- [WHAT IS REQUIRED] Could you please find each line in the records that contains the word "without" and copy it?

Top of DATASET EXTRACT

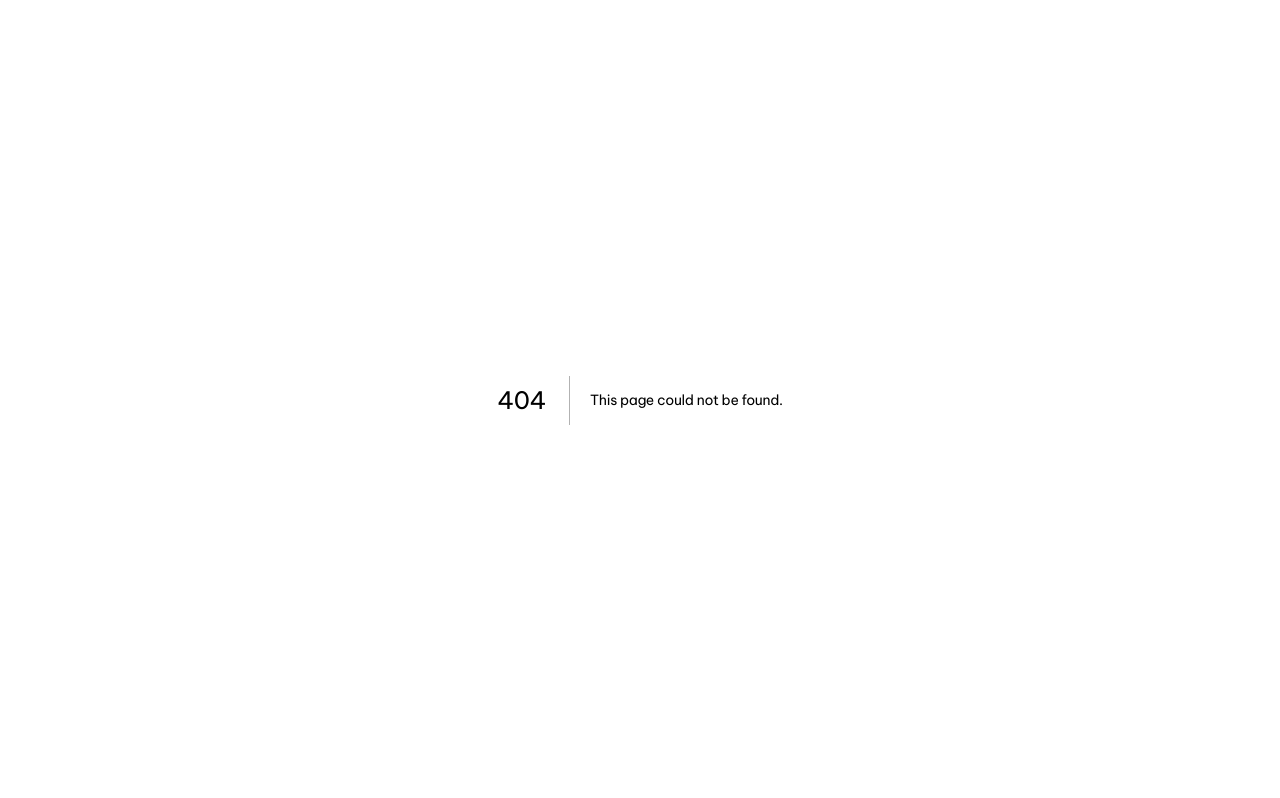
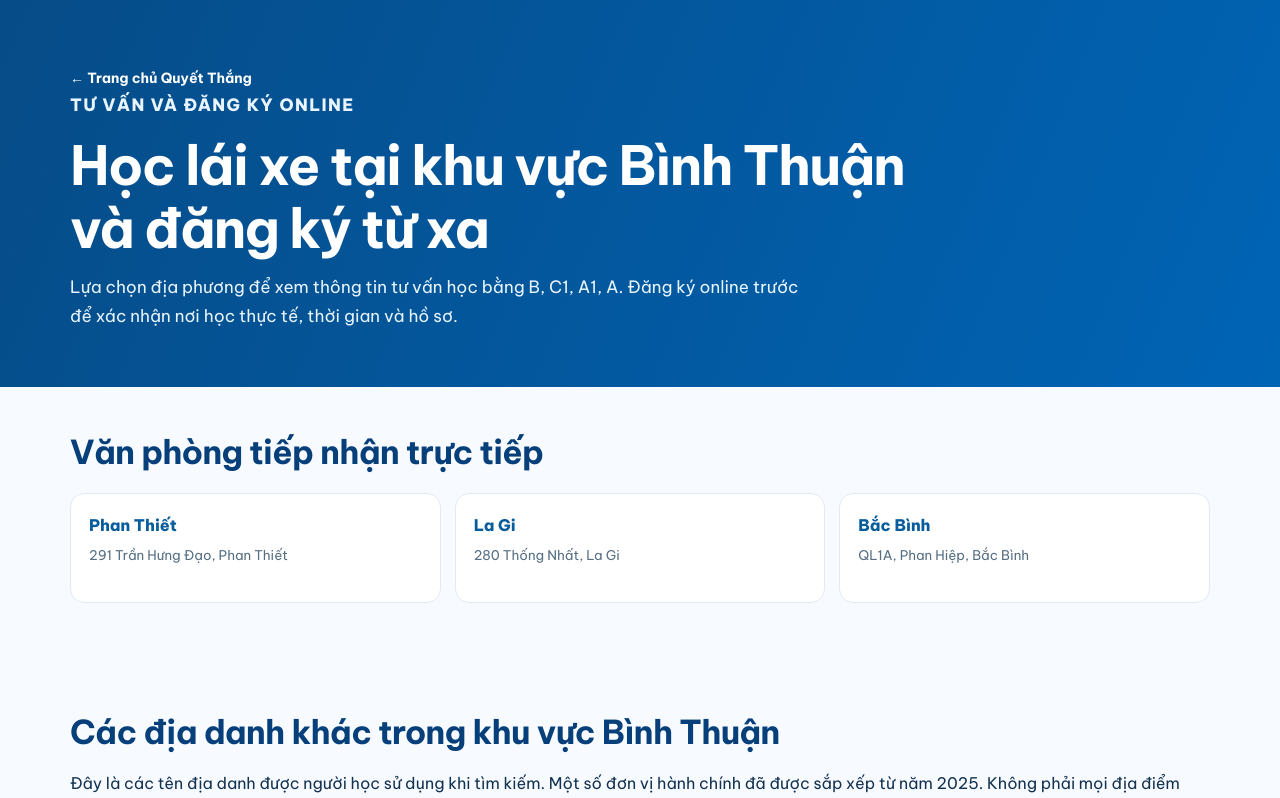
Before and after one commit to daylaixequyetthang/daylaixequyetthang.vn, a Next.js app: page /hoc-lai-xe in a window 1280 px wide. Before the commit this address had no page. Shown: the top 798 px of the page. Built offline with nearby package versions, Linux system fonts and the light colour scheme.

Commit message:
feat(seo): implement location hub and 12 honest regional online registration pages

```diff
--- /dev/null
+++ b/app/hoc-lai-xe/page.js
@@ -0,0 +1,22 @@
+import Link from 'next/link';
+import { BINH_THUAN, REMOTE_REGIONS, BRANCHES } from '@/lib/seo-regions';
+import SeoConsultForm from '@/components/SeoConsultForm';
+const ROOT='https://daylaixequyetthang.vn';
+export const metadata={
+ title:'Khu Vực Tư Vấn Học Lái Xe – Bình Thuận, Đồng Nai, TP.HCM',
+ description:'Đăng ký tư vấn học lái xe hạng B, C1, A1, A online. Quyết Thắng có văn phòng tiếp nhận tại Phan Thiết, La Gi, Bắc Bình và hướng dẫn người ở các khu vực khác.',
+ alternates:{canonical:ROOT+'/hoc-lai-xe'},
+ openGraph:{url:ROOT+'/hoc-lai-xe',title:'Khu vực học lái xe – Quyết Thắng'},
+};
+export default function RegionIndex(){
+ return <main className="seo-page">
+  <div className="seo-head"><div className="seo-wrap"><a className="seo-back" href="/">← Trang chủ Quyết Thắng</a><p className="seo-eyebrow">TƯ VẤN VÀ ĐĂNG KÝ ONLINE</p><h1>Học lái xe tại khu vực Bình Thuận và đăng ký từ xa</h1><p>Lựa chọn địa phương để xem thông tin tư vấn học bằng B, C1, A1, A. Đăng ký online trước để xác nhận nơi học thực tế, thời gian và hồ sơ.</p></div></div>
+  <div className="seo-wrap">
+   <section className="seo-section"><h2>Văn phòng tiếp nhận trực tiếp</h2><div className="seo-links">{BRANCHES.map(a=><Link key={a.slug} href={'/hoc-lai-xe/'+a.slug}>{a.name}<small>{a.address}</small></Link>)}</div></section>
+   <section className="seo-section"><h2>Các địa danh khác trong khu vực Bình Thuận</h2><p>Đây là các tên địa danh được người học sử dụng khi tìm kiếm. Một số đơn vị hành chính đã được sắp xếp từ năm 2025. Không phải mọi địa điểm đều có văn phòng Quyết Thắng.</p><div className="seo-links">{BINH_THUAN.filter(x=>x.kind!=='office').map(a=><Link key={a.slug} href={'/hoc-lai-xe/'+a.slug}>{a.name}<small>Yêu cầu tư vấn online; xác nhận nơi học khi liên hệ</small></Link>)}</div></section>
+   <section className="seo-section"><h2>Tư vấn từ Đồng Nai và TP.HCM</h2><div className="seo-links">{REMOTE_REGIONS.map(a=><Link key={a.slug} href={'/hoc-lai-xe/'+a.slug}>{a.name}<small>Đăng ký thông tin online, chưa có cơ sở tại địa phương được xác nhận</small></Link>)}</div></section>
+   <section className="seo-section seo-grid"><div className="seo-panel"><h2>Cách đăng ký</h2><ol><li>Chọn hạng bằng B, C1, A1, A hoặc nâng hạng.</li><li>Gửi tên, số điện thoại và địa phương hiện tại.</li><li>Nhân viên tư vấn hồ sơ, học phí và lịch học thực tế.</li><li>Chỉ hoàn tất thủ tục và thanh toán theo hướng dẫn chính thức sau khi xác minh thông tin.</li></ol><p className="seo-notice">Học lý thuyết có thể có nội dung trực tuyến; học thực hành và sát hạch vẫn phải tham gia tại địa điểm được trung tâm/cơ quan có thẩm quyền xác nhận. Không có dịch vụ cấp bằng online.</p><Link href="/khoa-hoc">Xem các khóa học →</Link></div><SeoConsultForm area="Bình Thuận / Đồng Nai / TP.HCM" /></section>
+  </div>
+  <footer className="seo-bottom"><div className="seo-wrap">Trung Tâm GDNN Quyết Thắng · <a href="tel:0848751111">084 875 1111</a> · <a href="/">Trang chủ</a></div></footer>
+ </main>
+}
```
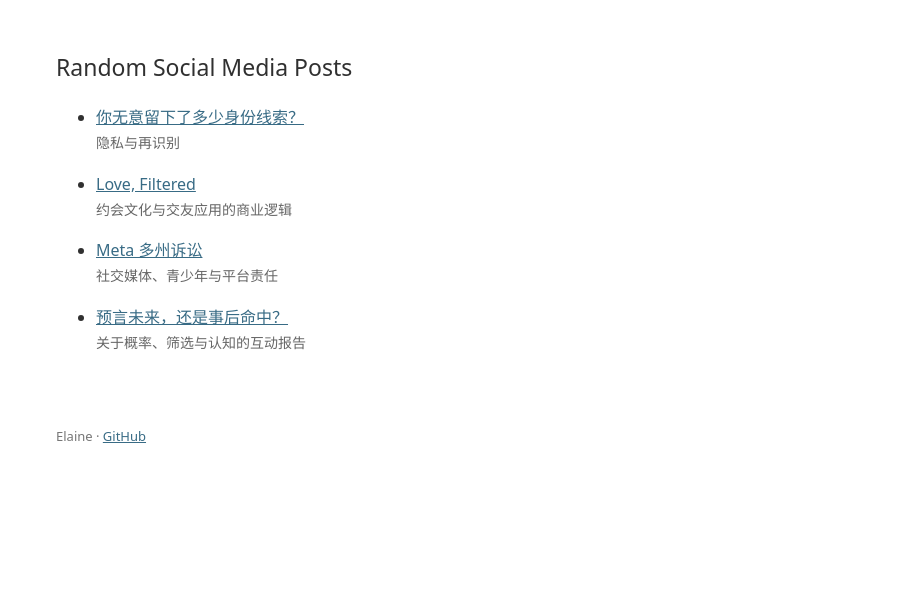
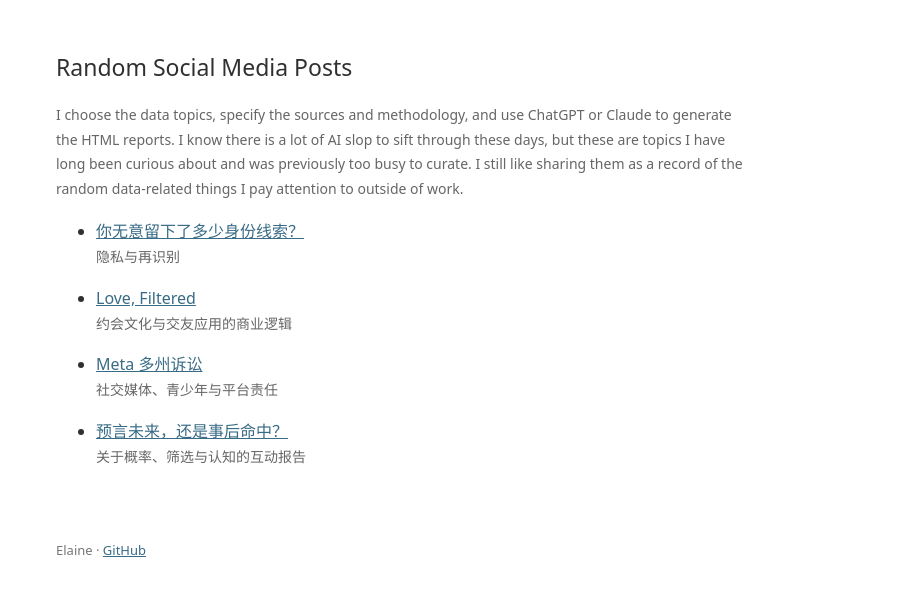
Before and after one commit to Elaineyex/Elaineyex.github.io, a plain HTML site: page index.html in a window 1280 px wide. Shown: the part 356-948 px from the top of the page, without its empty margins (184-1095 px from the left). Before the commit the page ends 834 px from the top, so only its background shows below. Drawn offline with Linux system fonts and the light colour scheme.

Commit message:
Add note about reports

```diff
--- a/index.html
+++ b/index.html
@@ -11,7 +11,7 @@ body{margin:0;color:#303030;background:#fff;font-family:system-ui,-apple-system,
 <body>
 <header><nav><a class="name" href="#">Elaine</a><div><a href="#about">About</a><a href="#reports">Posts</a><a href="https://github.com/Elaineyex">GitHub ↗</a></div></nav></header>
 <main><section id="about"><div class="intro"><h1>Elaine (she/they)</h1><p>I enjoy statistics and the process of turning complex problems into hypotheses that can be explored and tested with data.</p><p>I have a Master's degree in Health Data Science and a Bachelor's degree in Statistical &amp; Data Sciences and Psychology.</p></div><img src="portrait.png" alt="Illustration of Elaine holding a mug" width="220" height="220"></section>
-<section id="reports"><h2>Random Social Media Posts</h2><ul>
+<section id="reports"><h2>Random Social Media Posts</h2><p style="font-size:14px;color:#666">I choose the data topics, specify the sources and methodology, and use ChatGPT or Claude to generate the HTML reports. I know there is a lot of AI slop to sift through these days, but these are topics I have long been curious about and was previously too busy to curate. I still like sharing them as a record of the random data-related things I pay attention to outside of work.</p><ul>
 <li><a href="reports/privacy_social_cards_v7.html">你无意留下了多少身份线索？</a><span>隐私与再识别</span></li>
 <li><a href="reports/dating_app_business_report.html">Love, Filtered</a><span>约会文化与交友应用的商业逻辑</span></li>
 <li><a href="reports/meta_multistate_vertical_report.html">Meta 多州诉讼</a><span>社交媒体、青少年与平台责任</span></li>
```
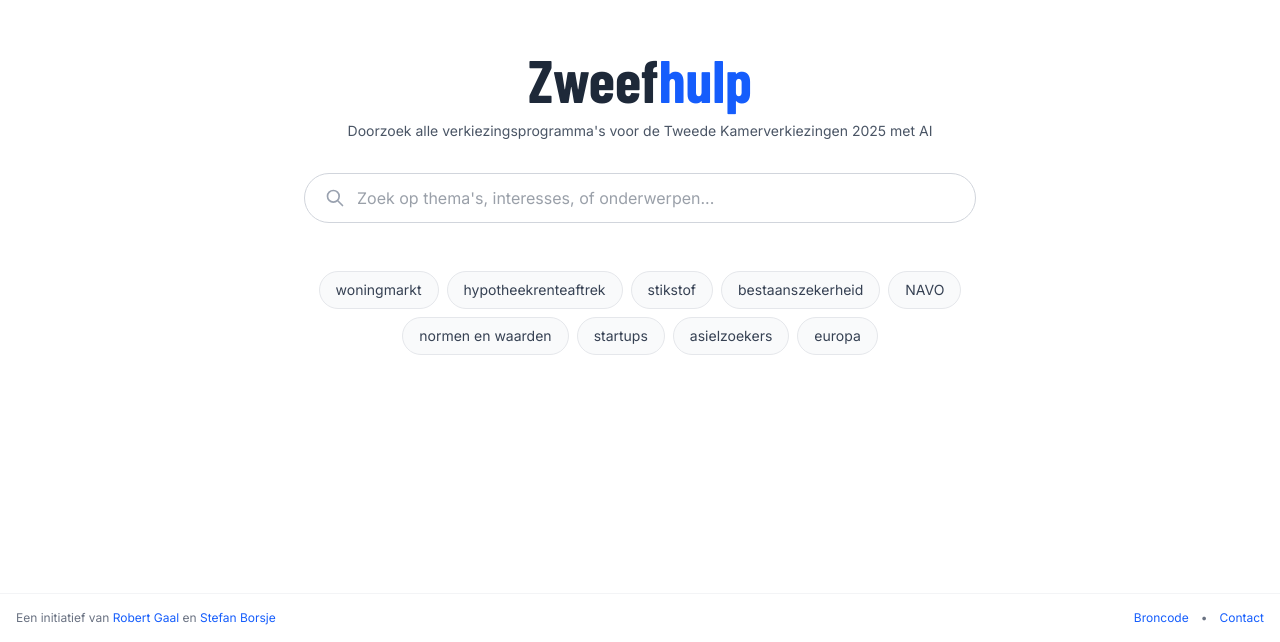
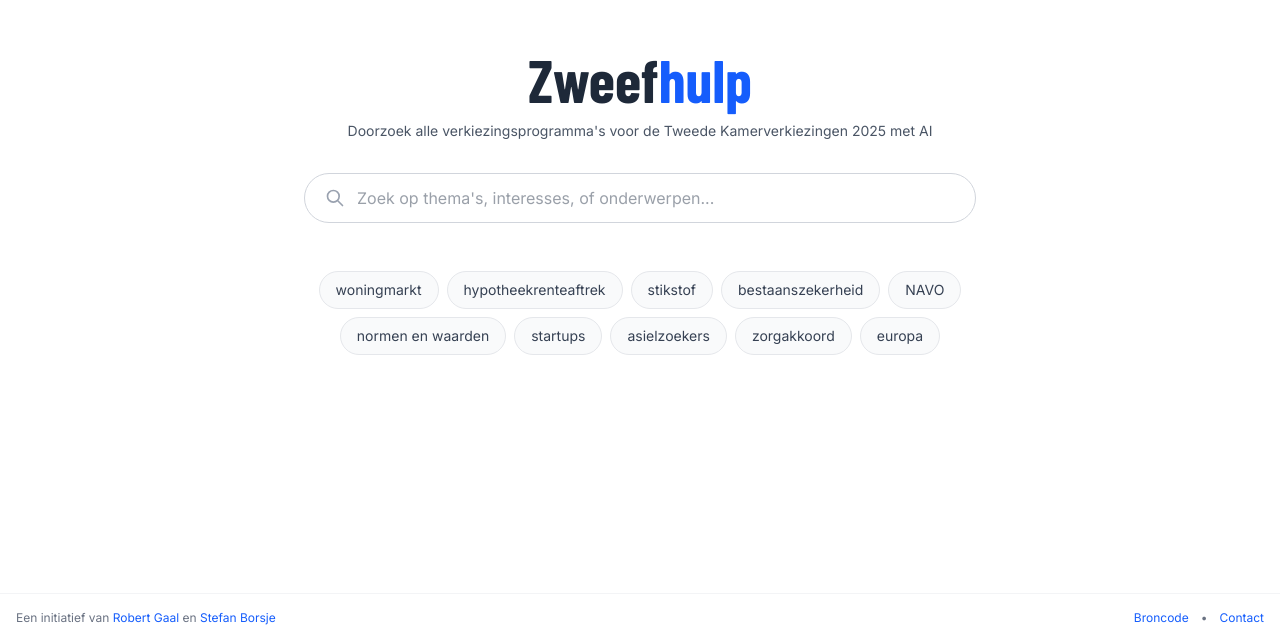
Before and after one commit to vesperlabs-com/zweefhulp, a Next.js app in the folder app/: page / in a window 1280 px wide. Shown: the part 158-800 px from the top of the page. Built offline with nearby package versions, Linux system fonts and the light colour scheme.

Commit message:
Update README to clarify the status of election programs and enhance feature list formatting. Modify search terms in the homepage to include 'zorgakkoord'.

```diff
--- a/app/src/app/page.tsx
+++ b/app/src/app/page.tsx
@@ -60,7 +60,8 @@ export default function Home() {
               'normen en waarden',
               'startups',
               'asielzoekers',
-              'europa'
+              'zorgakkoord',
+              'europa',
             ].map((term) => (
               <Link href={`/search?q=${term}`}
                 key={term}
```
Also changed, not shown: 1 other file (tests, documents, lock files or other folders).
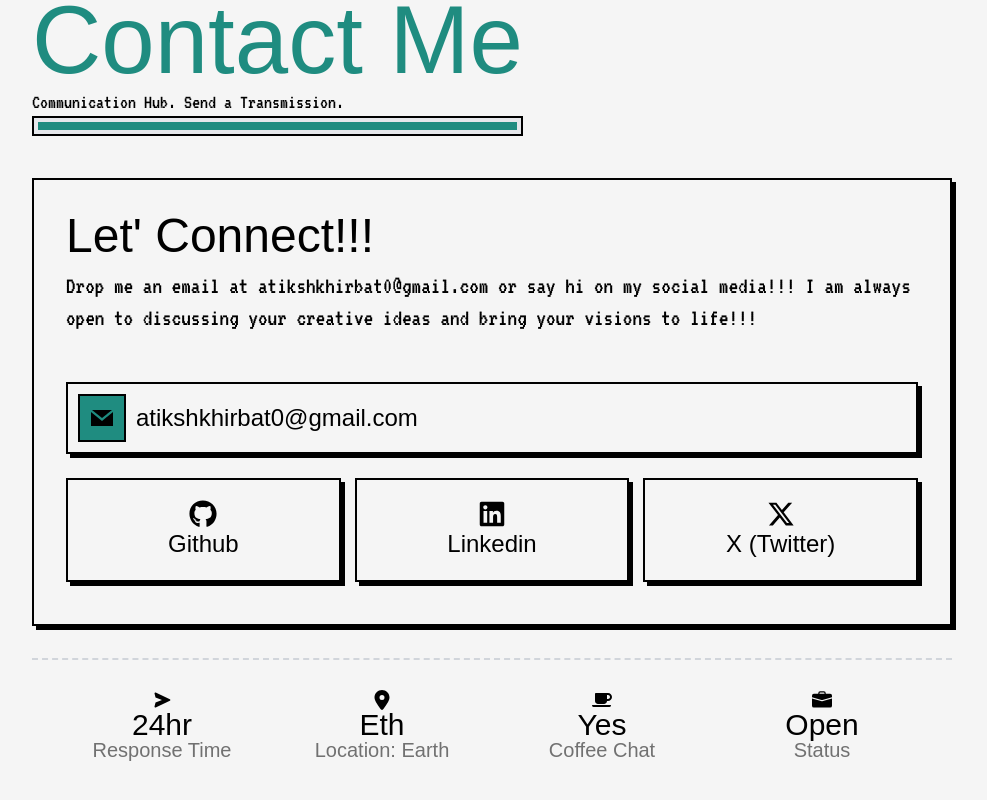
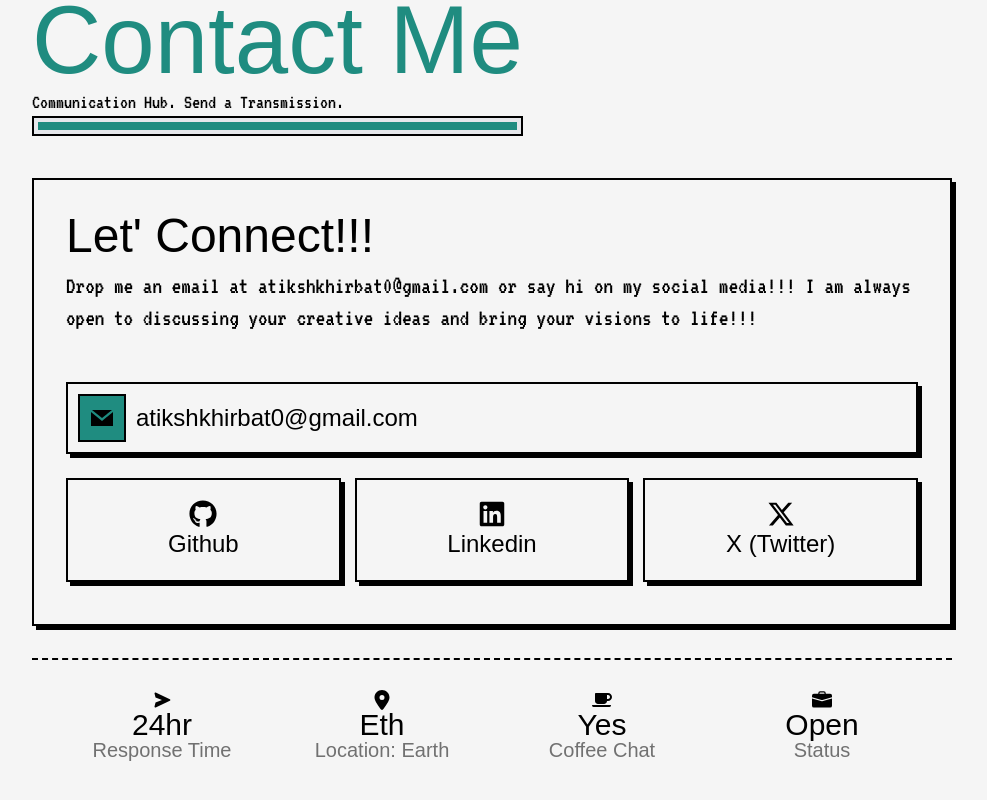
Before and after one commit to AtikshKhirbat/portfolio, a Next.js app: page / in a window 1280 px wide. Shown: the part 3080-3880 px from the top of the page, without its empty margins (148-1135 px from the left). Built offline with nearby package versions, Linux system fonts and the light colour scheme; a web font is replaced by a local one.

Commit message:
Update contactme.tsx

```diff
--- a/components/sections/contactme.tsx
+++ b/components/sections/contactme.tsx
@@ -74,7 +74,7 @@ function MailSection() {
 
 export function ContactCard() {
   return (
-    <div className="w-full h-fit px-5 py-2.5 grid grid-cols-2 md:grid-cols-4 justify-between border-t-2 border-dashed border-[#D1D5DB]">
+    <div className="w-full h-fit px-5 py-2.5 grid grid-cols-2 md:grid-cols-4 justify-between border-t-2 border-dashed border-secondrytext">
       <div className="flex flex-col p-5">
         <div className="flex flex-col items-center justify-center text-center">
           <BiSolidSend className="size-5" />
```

Bottom of DATASET EXTRACT

- [RESPONSE BELOW]
Before and after one commit to Elaineyex/Elaineyex.github.io, a plain HTML site: page index.html in a window 1280 px wide. Shown: the part 356-948 px from the top of the page, without its empty margins (184-1095 px from the left). Before the commit the page ends 834 px from the top, so only its background shows below. Drawn offline with Linux system fonts and the light colour scheme.
Before and after one commit to AtikshKhirbat/portfolio, a Next.js app: page / in a window 1280 px wide. Shown: the part 3080-3880 px from the top of the page, without its empty margins (148-1135 px from the left). Built offline with nearby package versions, Linux system fonts and the light colour scheme; a web font is replaced by a local one.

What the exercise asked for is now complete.